Call Us: US - +1 845 478 5244 | UK - +44 20 7193 7850 | AUS - +61 2 8005 4826

Rhetoric and Media Affairs

Components and Steps in Persuasion:

The components or factors involved in the communication process are source, message, channel, receiver and destination. Source factors include the perceived sender of the communication. The “message” refers to what he says and includes style, content and organization, while “Channel” designates the medium (e.g. press, radio, television) through which the message is communicated. As regards the “receiver” factors, it refers to the persons (e.g. age, sex, etc.) to whom the communication is directed and the “destination” indicates the behaviour (e.g. voting) the communication is designed to influence.

The process of persuasion involves a series of successive steps: The communication is presented; the person pays attention to it; he comprehends the contents of the message and also the basic conclusion being urged. However, for persuasion to be effected the individual must agree with or yield to the point being urged and then finally act on it or in other words carry out the behaviour implied due to the new change in his attitude. For example, he enlists in the army, starts contributing to a charity etc.

Functions and Uses of Persuasion

The Public Relations practitioner uses the techniques of persuasion to:

i)    Change hostile opinions/attitudes;

ii)   Neutralize hostile opinions and indifferent attitudes;

iii)  Crystalize “unformed” or latent opinions and positive and negative attitudes; and

iv)  Conserve or reinforce positive or favourable opinions.

Altering unfavourable or hostile opinions into favourable opinions is a difficult job, however, if the message is compatible with a person’s general disposition About a subject, the task of persuasion becomes easier.

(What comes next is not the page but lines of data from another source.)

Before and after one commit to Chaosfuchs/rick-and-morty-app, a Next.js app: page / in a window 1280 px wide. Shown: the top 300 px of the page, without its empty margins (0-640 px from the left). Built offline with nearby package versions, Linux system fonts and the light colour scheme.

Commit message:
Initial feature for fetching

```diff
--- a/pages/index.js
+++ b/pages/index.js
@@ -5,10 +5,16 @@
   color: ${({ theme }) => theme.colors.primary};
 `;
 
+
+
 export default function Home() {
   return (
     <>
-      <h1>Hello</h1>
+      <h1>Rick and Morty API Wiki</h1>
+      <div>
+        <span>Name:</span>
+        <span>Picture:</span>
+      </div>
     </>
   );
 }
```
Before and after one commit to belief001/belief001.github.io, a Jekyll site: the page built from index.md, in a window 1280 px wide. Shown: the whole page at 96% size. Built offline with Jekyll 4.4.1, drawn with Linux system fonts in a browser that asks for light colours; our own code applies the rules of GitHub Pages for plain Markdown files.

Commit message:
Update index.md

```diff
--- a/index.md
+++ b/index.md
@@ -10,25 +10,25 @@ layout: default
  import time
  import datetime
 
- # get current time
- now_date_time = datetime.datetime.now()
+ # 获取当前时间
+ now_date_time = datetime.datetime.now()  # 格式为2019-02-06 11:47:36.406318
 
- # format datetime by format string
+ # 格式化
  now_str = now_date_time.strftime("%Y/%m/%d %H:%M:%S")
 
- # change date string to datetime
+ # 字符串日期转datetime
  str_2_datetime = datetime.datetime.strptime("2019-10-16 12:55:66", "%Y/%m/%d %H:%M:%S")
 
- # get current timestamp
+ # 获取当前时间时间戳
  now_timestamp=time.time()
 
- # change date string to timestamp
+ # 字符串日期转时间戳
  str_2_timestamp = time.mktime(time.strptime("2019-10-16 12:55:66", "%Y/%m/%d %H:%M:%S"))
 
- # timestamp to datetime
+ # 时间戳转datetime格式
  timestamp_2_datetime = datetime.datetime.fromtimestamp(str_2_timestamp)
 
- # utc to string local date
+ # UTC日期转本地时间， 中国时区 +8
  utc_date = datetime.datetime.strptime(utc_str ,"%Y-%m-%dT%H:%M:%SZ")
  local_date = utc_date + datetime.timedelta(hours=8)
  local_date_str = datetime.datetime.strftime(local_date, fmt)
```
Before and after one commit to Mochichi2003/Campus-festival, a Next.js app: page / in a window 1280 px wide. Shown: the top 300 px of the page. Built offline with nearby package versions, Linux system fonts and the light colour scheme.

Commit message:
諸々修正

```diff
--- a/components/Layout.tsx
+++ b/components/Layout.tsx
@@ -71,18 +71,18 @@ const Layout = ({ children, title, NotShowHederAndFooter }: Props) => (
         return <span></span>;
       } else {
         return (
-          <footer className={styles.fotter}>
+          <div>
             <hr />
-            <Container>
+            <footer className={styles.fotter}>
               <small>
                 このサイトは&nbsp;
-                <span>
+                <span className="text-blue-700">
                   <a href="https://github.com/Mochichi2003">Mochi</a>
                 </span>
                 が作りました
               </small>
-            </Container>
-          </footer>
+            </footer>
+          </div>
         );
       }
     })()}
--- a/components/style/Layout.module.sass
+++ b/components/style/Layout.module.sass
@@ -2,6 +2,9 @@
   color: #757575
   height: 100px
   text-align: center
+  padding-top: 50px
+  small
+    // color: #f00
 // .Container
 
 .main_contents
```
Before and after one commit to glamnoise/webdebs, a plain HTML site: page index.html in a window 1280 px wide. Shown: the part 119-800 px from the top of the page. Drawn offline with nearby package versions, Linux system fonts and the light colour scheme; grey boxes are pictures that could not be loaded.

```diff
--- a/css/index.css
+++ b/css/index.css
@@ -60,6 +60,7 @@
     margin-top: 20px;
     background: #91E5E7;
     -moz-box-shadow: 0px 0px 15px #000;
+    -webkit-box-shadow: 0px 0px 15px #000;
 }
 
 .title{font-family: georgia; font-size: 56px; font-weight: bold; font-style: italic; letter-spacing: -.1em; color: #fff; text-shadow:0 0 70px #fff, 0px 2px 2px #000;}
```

To neutralize unfavourable opinions is also not an easy task. If complete change of opinion or attitude is not achievable the second most desired goal would be to render the hostile opinion harmless or indifferent. It is also imperative for an organization to know where the silent group stands.

The easiest job of a persuader is to conserve favourable opinions through their reinforcement. The public relations practioners, however, should be very cautious and should not commit the mistake of neglecting people already in his fold. He should keep in mind that people rarely like to be taken for granted.